|Will the real Sarah Palin please stand up|
I've done this so many times I can't keep track of how many people reminded me of some other person that I already had a close, personal connection with. Some people have said that there are perhaps only a certain amount of "types" of people in the world. Like there are only 20 body types, 5 hair colors, 7 nose configurations, 10 eye shapes, etc, etc. and these features just turn up over and over no matter where we go in the world. While that could be true--I don't really know--I always come back to the interesting concept that every single person I've met, regardless of who they remind me of, is unique and one of a kind. No matter how similar two people seem, each of them is unique and loveable in their own ways.
Last night as I put away the dishes I wondered why it is I make connections between strangers and people I already know and love. I was rather impressed with myself when I realized that this semi-subconscious need for familiarity is actually a process of humanization.
I see a stranger whom I know nothing about and in an attempt to connect with them I dig into the cracks of my memory to categorize them into the familiar. While this could easily be construed as labeling someone or perhaps even judging them quickly or irrationally, I've found that most of the time the memories I uncover to match with strangers I encounter are positive and tend to add a sense of humanity to the unknown.
One of the things that disgusts me when it comes to politics or even religious rallying is how humanity is often removed. Instead of seeing the people around us as fellow human beings we place a line between "us" and "them". History shows us just how far humanity can be lost (or perhaps abandoned) when we look at the holocaust associated with WWII or any other genocide for that matter, or when we look at slavery and then segregation, and even now with issues like marriage equality.
I know that I have certainly drawn lines of "us" and "them" on many occasions--which I am embarrassed to admit. Even while I've been here in Mississippi I've recognized the tendency to view black history as well, black history, removing any sort of fellowship between me as a white person recovering from corrupt societal behaviors and cultures and black individuals also recovering from those same corrupt societal behaviors.

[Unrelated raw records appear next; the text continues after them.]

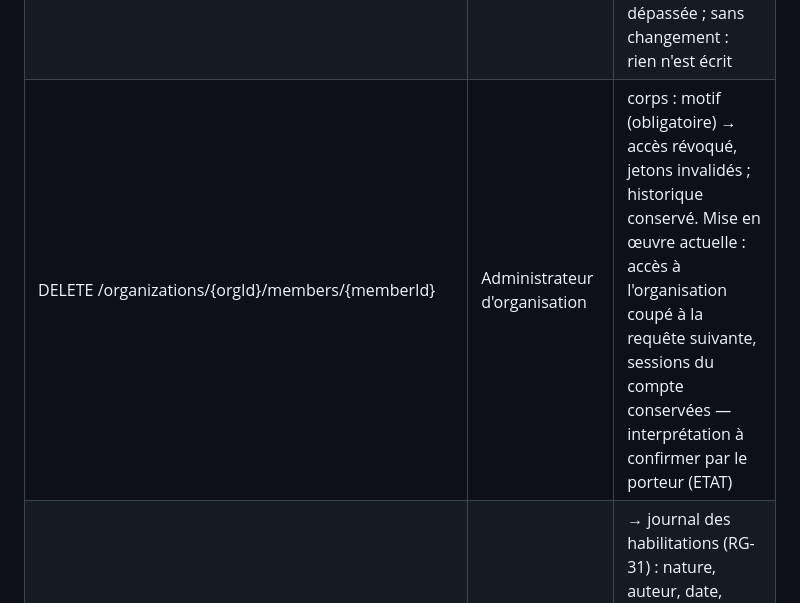
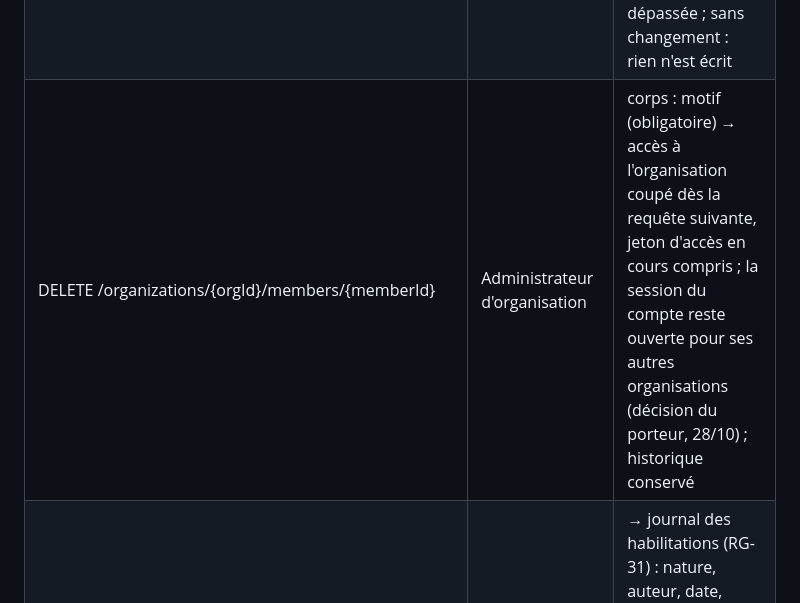
Before and after one commit to princemzb/gestionSite, a Markdown page: docs/dev/CONTRATS.md, the part around the change. Drawn GitHub-style.

```diff
--- a/docs/dev/CONTRATS.md
+++ b/docs/dev/CONTRATS.md
@@ -30,7 +30,7 @@ Statut : esquisse P ; noms et formes non figés. Produire un contrat OpenAPI val
 | POST /organizations/{orgId}/members | Administrateur d'organisation | nom, e-mail, rôles, sites → invitation créée ; lien d'activation (montré une seule fois) seulement si le compte est créé par cet appel ; 409 si compte en attente créé ailleurs |
 | POST /organizations/{orgId}/members/{memberId}/activation | Administrateur d'organisation | → nouveau lien, si cette organisation a créé le compte et qu'il n'est pas activé ; 409 sinon |
 | PUT /organizations/{orgId}/members/{memberId} | Administrateur d'organisation | rôles, sites, version attendue, motif (obligatoire) → habilitations révisées et tracées (RG-31) ; 409 si version dépassée ; sans changement : rien n'est écrit |
-| DELETE /organizations/{orgId}/members/{memberId} | Administrateur d'organisation | corps : motif (obligatoire) → accès révoqué, jetons invalidés ; historique conservé. Mise en œuvre actuelle : accès à l'organisation coupé à la requête suivante, sessions du compte conservées — interprétation à confirmer par le porteur (ETAT) |
+| DELETE /organizations/{orgId}/members/{memberId} | Administrateur d'organisation | corps : motif (obligatoire) → accès à l'organisation coupé dès la requête suivante, jeton d'accès en cours compris ; la session du compte reste ouverte pour ses autres organisations (décision du porteur, 28/10) ; historique conservé |
 | GET /organizations/{orgId}/members/journal?limite=&avant= | Administrateur d'organisation | → journal des habilitations (RG-31) : nature, auteur, date, motif, rôles avant/après, du plus récent au plus ancien ; pages de 200 au plus, `avant` = identifiant de la dernière entrée reçue |
 
 Rôles : administrateur d'organisation (A), responsable (R), délégué (D), technicien (T), pasteur (P), coordination (C) ; cumulables ; chacun accordé sur des sites précis (A : toute l'organisation). Toute ressource d'une autre organisation répond 404, jamais 403, pour empêcher l'énumération.
```
Also changed, not shown: docs/pilotage/ETAT.md (+1 -1 lines).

I was not a slave to cotton plantation owners, neither were any of my ancestors. But, as far as I know I also don't have any ancestors who were slave owners either (maybe I need to do some research on my genealogy), but sometimes I feel this odd tension (which I'm sure is of my own creation) between the concept of me being a white (and therefore, historically, oppressive) person and my neighbors who are black (and of course historically mistreated). Part of it is that I worry the history of slavery was so recent that maybe my neighbors see me as what white people historically were in this area.
And then, I realized, as I've noticed how people here remind me of people throughout my life, that what we all share--regardless of our skin color, gender, sexual orientation, age, or any other distinct characteristics--is humanity.
At times I think I have let the wrong doings of those in the past follow me through time and haunt my perceptions of how people potentially perceive me. Now, rather than seeing the differences, I want to see only our shared humanity. Maybe the purpose of the doppelgänger, rather than being an omen, as was, I believe, once tradition, is instead a reminder of humanity. That's at least how I'm choosing to see it. The beauty of having no restrictions or boundaries in my spiritual or "religious" beliefs is that I get to choose to see things however I want! And I'm delighted to see a piece of those I love in complete strangers, who no doubt, actually have the beautiful inherent qualities of simply being human.
Have you found humanness in a doppelgänger lately?